──────── Material provided
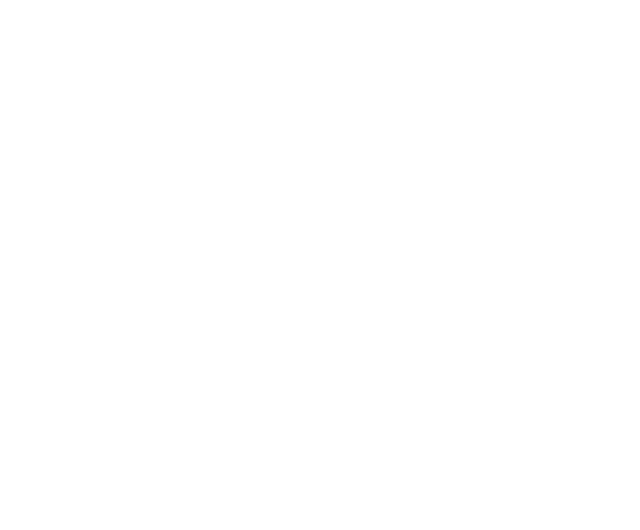
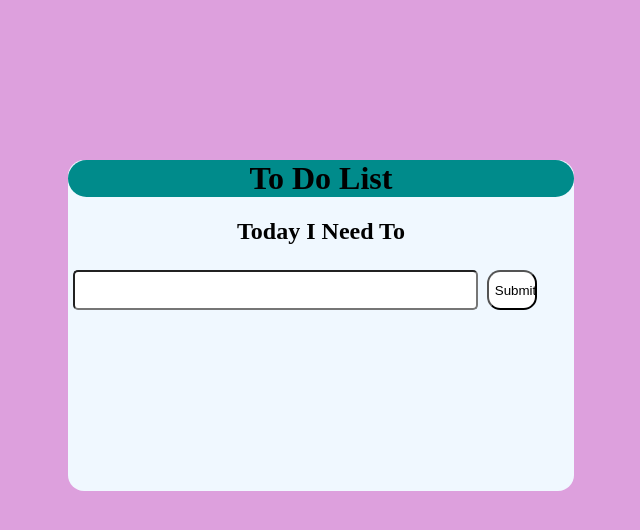
Before and after one commit to dts-kominfo-rea2a/challenge-08-riyadhi005, a website: page index.html in a window 1280 px wide. Shown: the whole page, without its empty margins (319-959 px from the left). Drawn offline with Linux system fonts and the light colour scheme.

Commit message:
Challenge 08

```diff
--- a/index.html
+++ b/index.html
@@ -4,18 +4,30 @@
     <meta charset="UTF-8" />
     <meta http-equiv="X-UA-Compatible" content="IE=edge" />
     <meta name="viewport" content="width=device-width, initial-scale=1.0" />
+    <link rel="stylesheet" href="style.css">
     <title>Challenge - DOM</title>
   </head>
   <body>
     <div id="app">
       <!-- TODO: Buatlah sebuah header dengan id todo-title -->
+      <div id="todo-title">
+        <h1>To Do List</h1>
+      </div>
       <!-- TODO: Buatlah sebuah subtitle dengan id todo-subtitle -->
-
+      <div id="todo-subtitle">
+        <h2>Today I Need To</h2>
+      </div>
       <!-- Section: input -->
+      <section>
+        <input id="todo-input" type="text">
       <!-- TODO: Buatlah sebuah input bertipe text dengan id todo-input -->
       <!-- TODO: Buatlah sebuah button dengan id todo-submit -->
-
+        <button id="todo-submit" type="button">Submit</button>
+    </section>
       <!-- Section output -->
+      <section>
+        <ul id="todo-output"></ul>
+      </section>
       <!-- TODO: Buatlah sebuah <ul> dengan id todo-output -->
     </div>
 
@@ -25,17 +37,36 @@
       let button;
       let input;
       let output;
+      let pressBtn;
 
       // TODO: Buatlah sebuah fungsi dengan nama fnClickHandler
       // Fungsi yang digunakan untuk menambahkan tulisan
       // Jangan ubah cara deklarasi fungsinya, cukup isi saja
       function fnClickHandler(toDoItem) {}
+      function fnClickHandler(toDoItem) {
+        output = document.createElement('li');
+        input = document.getElementById('todo-input').value;
+        result = document.createTextNode(input);
+        output.appendChild(result);
+
+        document.getElementById('todo-output').append(output);
+
+        document.getElementById('todo-input').value='';
+
+      }
 
       // TODO: register event onclick / addEventListener untuk button
+      button = document.getElementById('todo-submit');
       // akan menjalankan fungsi fnClickHandler
-
+      button.addEventListener('click', fnClickHandler);
       // TODO: register event onkeypress / addEventListener untuk input
+      pressBtn = document.getElementById('todo-input');
       // sehingga saat di input ditekan enter akan menjalankan fungsi fnClickHandler juga
+      pressBtn.addEventListener('press', (event) => {
+        if(event.key === 'Enter' || event.keyCode == 13) {
+          fnClickHandler()
+        }
+      })
     </script>
   </body>
 </html>
--- /dev/null
+++ b/style.css
@@ -0,0 +1,41 @@
+body {
+    background-color: plum;
+}
+#app {
+    margin: 1% 30%;
+    background-color: aliceblue;
+    border-radius: 1em;
+    margin-top: 10em;
+    padding-bottom: 10em;
+}
+#todo-title {
+    text-align: center;
+    border: 1px;
+    border-radius: 10em;
+    background-color: darkcyan;
+}
+
+#todo-subtitle {
+    text-align: center;
+}
+
+#todo-input {
+    width: 80%;
+    margin: 1%;
+    box-sizing: border-box;
+    border-radius: 5px;
+    height: 3em;
+}
+
+#todo-submit {
+    width: 10%;
+    height: 3em;
+    border-radius: 1em;
+    background-color: white;
+}
+
+#todo-submit:hover {
+    cursor: pointer;
+    background-color: gray;
+
+}
```
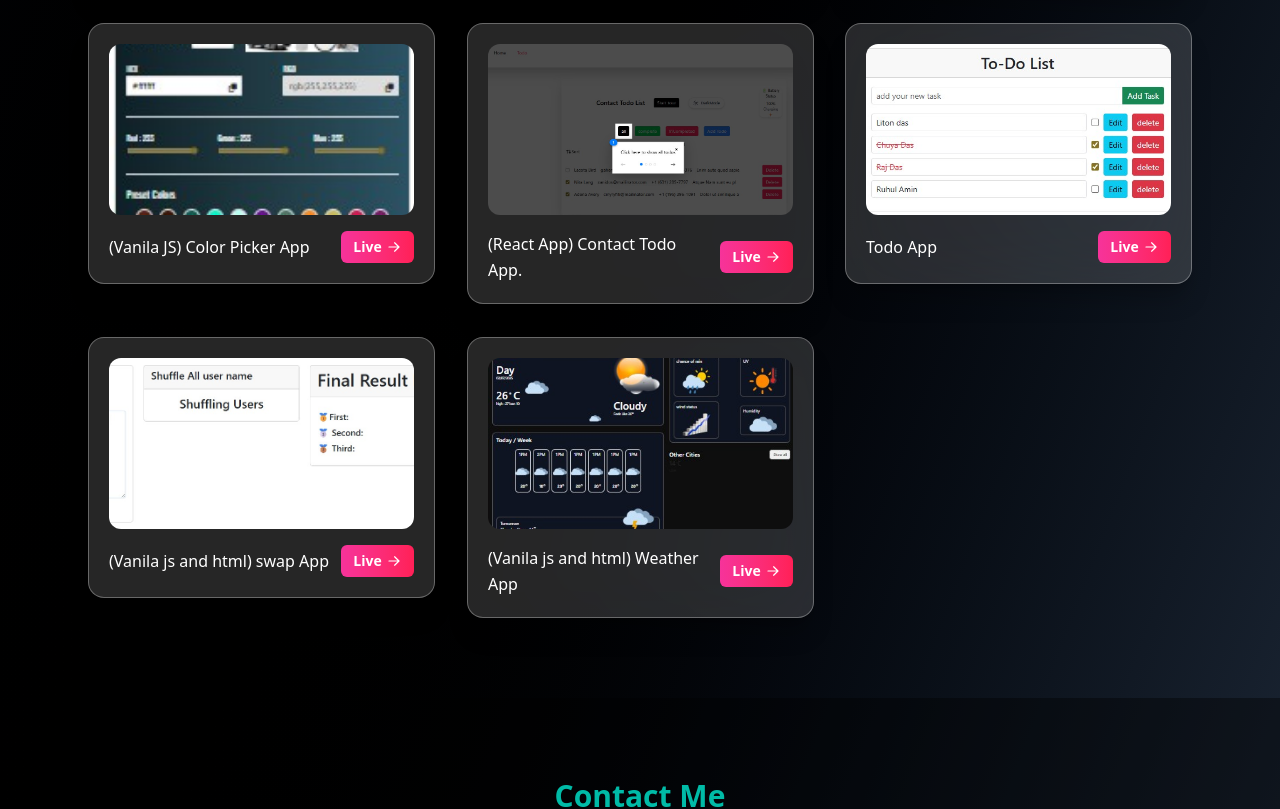
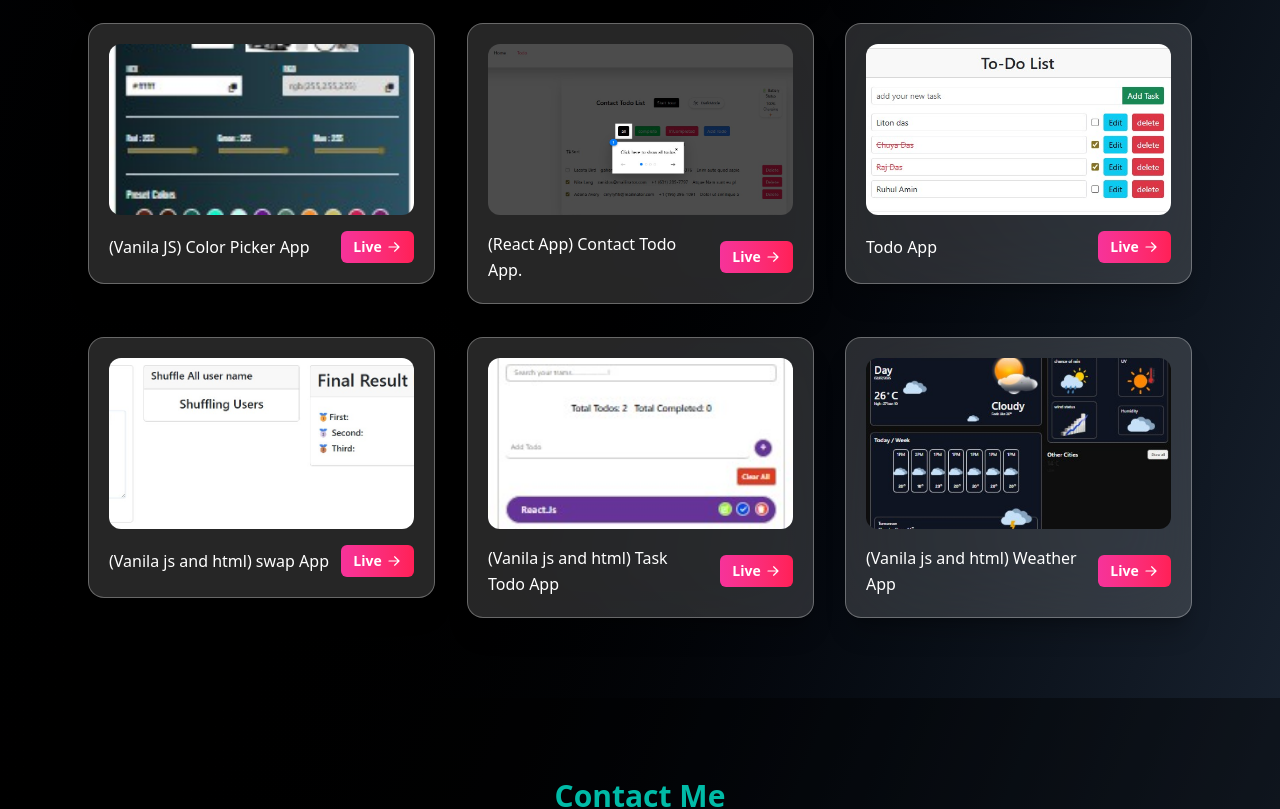
Before and after one commit to liton-das/dev.portfolio, a React (Vite) app in the folder client/: page / in a window 1280 px wide. Shown: the part 2244-3053 px from the top of the page. Built offline with nearby package versions, Linux system fonts and the light colour scheme.

Commit message:
projects section updated

```diff
--- a/client/src/components/Projects.jsx
+++ b/client/src/components/Projects.jsx
@@ -7,8 +7,66 @@ import LottaryImg from "../assets/LottaryImg.jpg";
 import weather from "../assets/weather.jpg";
 import Scooter from "../assets/Scooter.jpg";
 import Ecommerce from "../assets/E-commerc.jpg";
+import TaskTodo from "../assets/TaskTodo.jpg";
 import Card from "./Card";
+const allProjects=[
+  {
+    id:1,
+    image:CloudSnap,
+    imageLink:"https://cloud-snap-qb6l.vercel.app/",
+    content:"MERN app with Cloudinary image upload & delete."
+  },
+  {
+    id:2,
+    image:Scooter,
+    imageLink:"https://liton-das.github.io/scooter_ui_design/",
+    content:"(Vanila JS & HTML) Scooter App"
+  },
+  {
+    id:3,
+    image:Ecommerce,
+    imageLink:"#",
+    content:"(Next.Js & Tailwindcss) E-commerce App",
+    subContent:'Coming Soon'
+  },
+  {
+    id:4,
+    image:ColorPiker,
+    imageLink:"https://liton-das.github.io/favorite-color-picker/",
+    content:"(Vanila JS) Color Picker App"
+  },
+  {
+    id:5,
+    image:ContactTodo,
+    imageLink:"https://contact-app-six-henna.vercel.app/",
+    content:"(React App) Contact Todo App."
+  },
+  {
+    id:6,
+    image:TodoImg,
+    imageLink:"https://liton-das.github.io/simple-todo/",
+    content:"Todo App"
+  },
+  {
+    id:7,
+    image:LottaryImg,
+    imageLink:"https://liton-das.github.io/lottery_system/",
+    content:"(Vanila js and html) swap App"
+  },
+  {
+    id:8,
+    image:TaskTodo,
+    imageLink:"https://liton-das.github.io/task-management/",
+    content:"(Vanila js and html) Task Todo App"
+  },
+  {
+    id:9,
+    image:weather,
+    imageLink:"https://liton-das.github.io/weather-app/",
+    content:"(Vanila js and html) Weather App"
+  },
 
+]
 const Projects = () => {
   return (
     <>
@@ -16,55 +74,11 @@ const Projects = () => {
       <section id="projects" className="max-w-6xl mx-auto px-4 sm:px-6 py-16 sm:py-20">
         <h3 className="text-3xl font-bold mb-10 text-teal-500">Projects</h3>
         <div className="grid grid-cols-1 sm:grid-cols-2 md:grid-cols-3 gap-6 sm:gap-8">
-          {/* Scooter Web Design Card */}
-          <Card
-            image={CloudSnap}
-            imageLink={"https://cloud-snap-qb6l.vercel.app/"}
-            content={"MERN app with Cloudinary image upload & delete."}
-          />
-          {/* scooter card */}
-          <Card
-            image={Scooter}
-            imageLink={"https://liton-das.github.io/scooter_ui_design/"}
-            content={"(Vanila JS & HTML) Scooter App"}
-          />
-          {/* E-commerce App card */}
-            <Card
-              image={Ecommerce}
-              imageLink={"#"}
-              content={"(Next.Js & Tailwindcss) E-commerce App"}
-              subContent={'Coming Soon'}
-            />
-          {/* color piker app card */}
-          <Card
-            image={ColorPiker}
-            imageLink={"https://liton-das.github.io/favorite-color-picker/"}
-            content={"(Vanila JS) Color Picker App"}
-          />
-          {/* contact todo app card */}
-          <Card
-            image={ContactTodo}
-            imageLink={"https://contact-app-six-henna.vercel.app/"}
-            content={"(React App) Contact Todo App."}
-          />
-          {/* Todo App card */}
-          <Card
-            image={TodoImg}
-            imageLink={"https://liton-das.github.io/simple-todo/"}
-            content={"Todo App"}
-          />
-          {/* swap App card */}
-          <Card
-            image={LottaryImg}
-            imageLink={"https://liton-das.github.io/lottery_system/"}
-            content={"(Vanila js and html) swap App"}
-          />
-          {/* weather app card */}
-          <Card
-            image={weather}
-            imageLink={"https://liton-das.github.io/weather-app/"}
-            content={"(Vanila js and html) Weather App"}
-          />
+          {
+            allProjects.map((item)=>(
+              <Card key={item?.id} image={item?.image} imageLink={item?.imageLink} content={item?.content} subContent={item?.subContent}/>
+            ))
+          }
         </div>
       </section>
     </>
```
Also changed, not shown: client/src/assets/TaskTodo.jpg (added).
────────────────
The problem
With "React" as the string to find, copy every line of the records that holds it.

Solution for this problem
Before and after one commit to liton-das/dev.portfolio, a React (Vite) app in the folder client/: page / in a window 1280 px wide. Shown: the part 2244-3053 px from the top of the page. Built offline with nearby package versions, Linux system fonts and the light colour scheme.
+    content:"(React App) Contact Todo App."
-            content={"(React App) Contact Todo App."}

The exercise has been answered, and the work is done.